She said her most important tasks as village president will be to try to bring people together and encourage the community to volunteer for projects that help the village.
“I always believe it’s possible. I do believe it’s just a matter of getting the right people in office to work with,” Clark said.
She, with the approval of two village trustees, will have some spots to fill.
No candidates ran for clerk, treasurer or four of five open trustee seats.
Donna G. Miles was elected to serve a two-year unexpired term as trustee. Openings include four, four-year terms and another two-year term as trustee.
“She’d like to see people have the mindset of ‘what can I give’ rather than ‘what can I get’,” said Kathy Williams, Clark’s daughter.
Clark said she would like to update some city processes, including having written applications for city employees and updating their job descriptions. The city also needs to hire a water superintendent.
“I hate nepotism,” she said, adding that requiring applications will ensure that people who are hired meet the qualifications.
She would also like to see a few more businesses come to the city. She would like the village to work with the unincorporated areas.

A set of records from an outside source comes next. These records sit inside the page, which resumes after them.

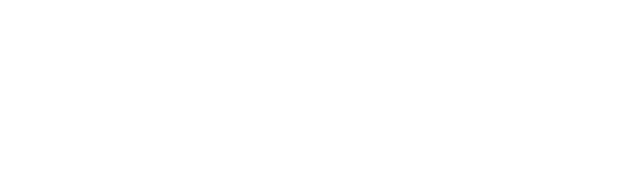
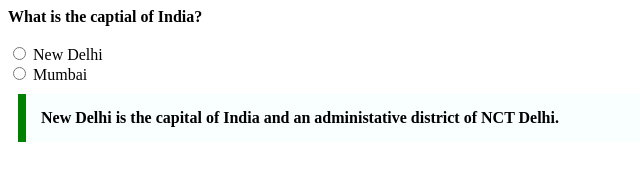
Before and after one commit to acciojob/trivia-prasad2409, a website: page main.html in a window 1280 px wide. Shown: the whole page, without its empty margins (0-640 px from the left). Drawn offline with Linux system fonts and the light colour scheme.

Commit message:
created a submission

```diff
--- a/main.html
+++ b/main.html
@@ -8,6 +8,16 @@
 
 <body>
 	<!-- the entire body must be written by student -->
+	<b>What is the captial of India? </b>
+	<br><br>
+	<input type="radio" id ="delhi" value= "New Delhi">
+	<label for="delhi">New Delhi</label>
+	<br>
+	<input type="radio" id = "mumbai" value="Mumbai">
+	<label for ="mumbai">Mumbai</label>
+	<blockquote cite=" https://en.wikipedia.org/wiki/New_Delhi">
+		New Delhi is the capital of India and an administative district of NCT Delhi.
+	</blockquote>
     <script type="text/javascript" src="./script.js">
 </script>
 
--- a/styles.css
+++ b/styles.css
@@ -1,2 +1,10 @@
 
 /* Your CSS Code here. */
+blockquote{
+	max-width: 600px;
+	margin: 10px;
+	padding: 15px;
+	border-left: 8px solid green;
+	background-color: #f8fffe;
+	font-weight: bold;
+}
```
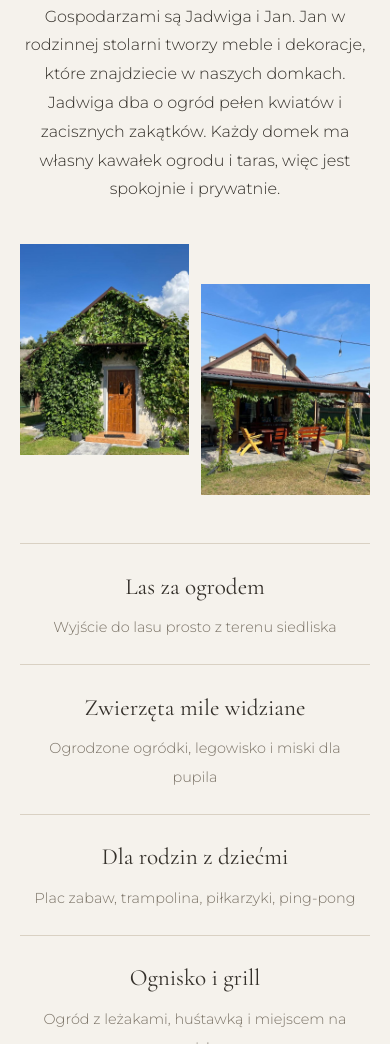
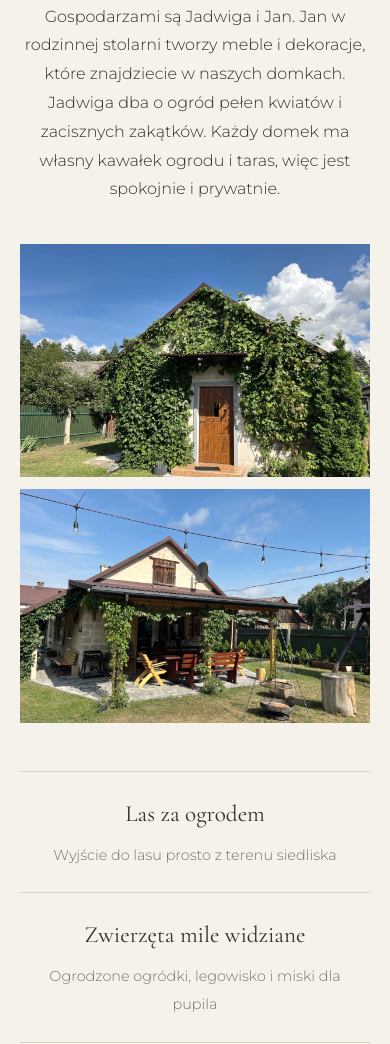
Before and after one commit to KarolinaOrlinska/siedliskopodlasem, a plain HTML site: page index.html in a window 390 px wide. Shown: the part 1233-2277 px from the top of the page. Drawn offline with nearby package versions, Linux system fonts and the light colour scheme.

Commit message:
Wyrównane zdjęcia w sekcji O siedlisku
Oba zdjęcia w tym samym rozmiarze i na tej samej wysokości,
z delikatnie ociepionymi kolorami; na telefonie jedno pod drugim.

Co-Authored-By: Claude Opus 5.5 <noreply@anthropic.com>

```diff
--- a/css/style.css
+++ b/css/style.css
@@ -168,10 +168,15 @@ mark.todo { background: #f6e6b4; color: #6b4b00; padding: 0 .3em; border-radius:
 .section-alt { background: var(--bg-alt); }
 
 /* O siedlisku */
-.photo-pair { display: grid; grid-template-columns: 1fr 1fr; gap: 24px; margin-top: 4rem; }
-.photo-pair figure { margin: 0; aspect-ratio: 4 / 5; overflow: hidden; }
-.photo-pair figure:last-child { margin-top: 5rem; }
-.photo-pair img { width: 100%; height: 100%; object-fit: cover; }
+/* Dwa zdjęcia obok siebie – równe, w tym samym rozmiarze */
+.photo-pair { display: grid; grid-template-columns: 1fr 1fr; gap: 24px; margin-top: 4.5rem; max-width: 1080px; }
+.photo-pair figure { margin: 0; aspect-ratio: 3 / 2; overflow: hidden; background: var(--bg-alt); }
+.photo-pair img {
+  width: 100%; height: 100%; object-fit: cover;
+  filter: saturate(.85) sepia(.08) brightness(1.02); /* cieplejsze, spokojniejsze kolory */
+  transition: transform 1.2s ease;
+}
+.photo-pair figure:hover img { transform: scale(1.03); }
 
 .features {
   list-style: none; padding: 0; margin: 5rem 0 0;
@@ -353,8 +358,7 @@ mark.todo { background: #f6e6b4; color: #6b4b00; padding: 0 .3em; border-radius:
   .hero h1 { letter-spacing: .18em; }
   .hero-buttons .btn { width: 100%; }
 
-  .photo-pair { gap: 12px; margin-top: 2.5rem; }
-  .photo-pair figure:last-child { margin-top: 2.5rem; }
+  .photo-pair { grid-template-columns: 1fr; gap: 12px; margin-top: 2.5rem; }
   .features { grid-template-columns: 1fr; margin-top: 3rem; }
   .features li { border-right: 0 !important; padding: 1.4rem .5rem; }
 
```
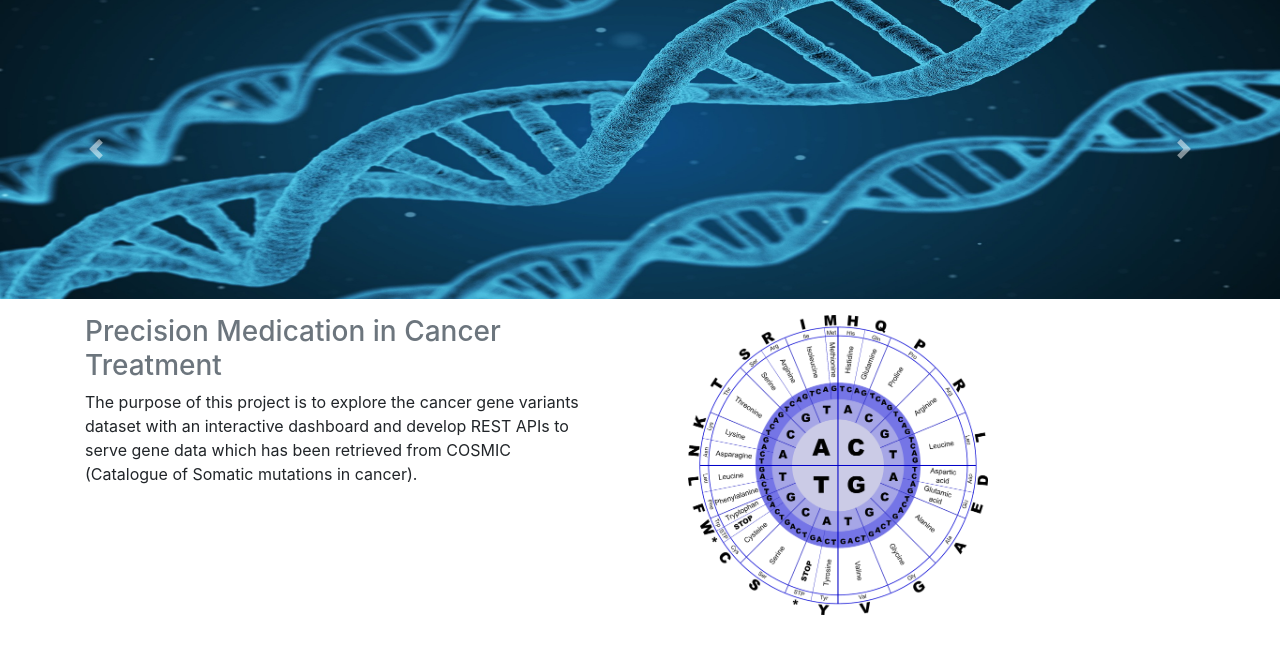
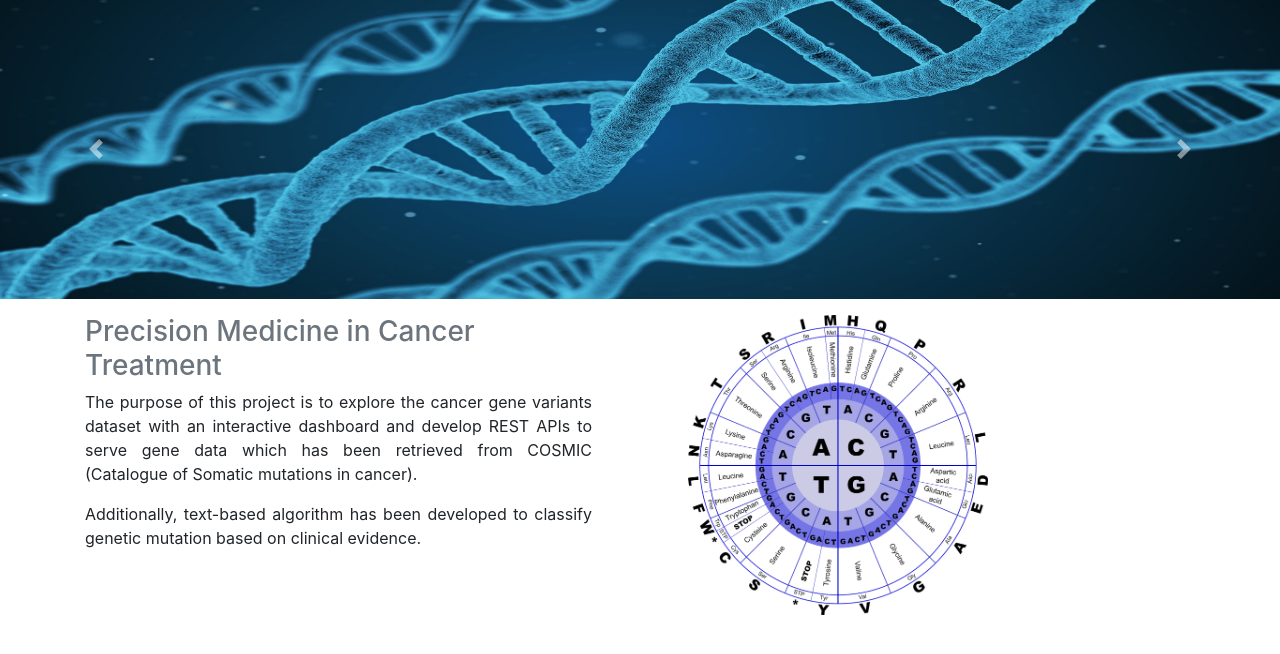
Before and after one commit to reemaratnani/cancer-genetic-mutation, a Flask app: page / in a window 1280 px wide. Shown: the part 57-711 px from the top of the page. Run offline with Flask 2, Linux system fonts and the light colour scheme; parts of the project's set-up code (start-up, migrations or seed data) failed here and were passed over; some libraries are stand-ins or nearby versions.

Commit message:
addition of paragraph

```diff
--- a/templates/index.html
+++ b/templates/index.html
@@ -25,8 +25,10 @@
 <div class="container mt-3">
     <div class ="row mx-md-n5">
       <div class="col px-md-5">
-        <h3 class="text-left text-muted">Precision Medication in Cancer Treatment</h3>
-          <p class="text-left">The purpose of this project is to explore the cancer gene variants dataset with an interactive dashboard and develop REST APIs to serve gene data which has been retrieved from COSMIC (Catalogue of Somatic mutations in cancer).
+        <h3 class="text-left text-muted">Precision Medicine in Cancer Treatment</h3>
+          <p class="text-justify">The purpose of this project is to explore the cancer gene variants dataset with an interactive dashboard and develop REST APIs to serve gene data which has been retrieved from COSMIC (Catalogue of Somatic mutations in cancer).
+          </p>
+          <p class="text-justify">Additionally, text-based algorithm has been developed  to classify genetic mutation based on clinical evidence.
           </p>
       </div>
       <div class="col px-md-5">
```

“It’s a pleasure to serve with the boards I have and a pleasure to work with them. I thank the people who supported me for this role and the trust they have in me,” Clark said. “I love this village. I love the people in it.”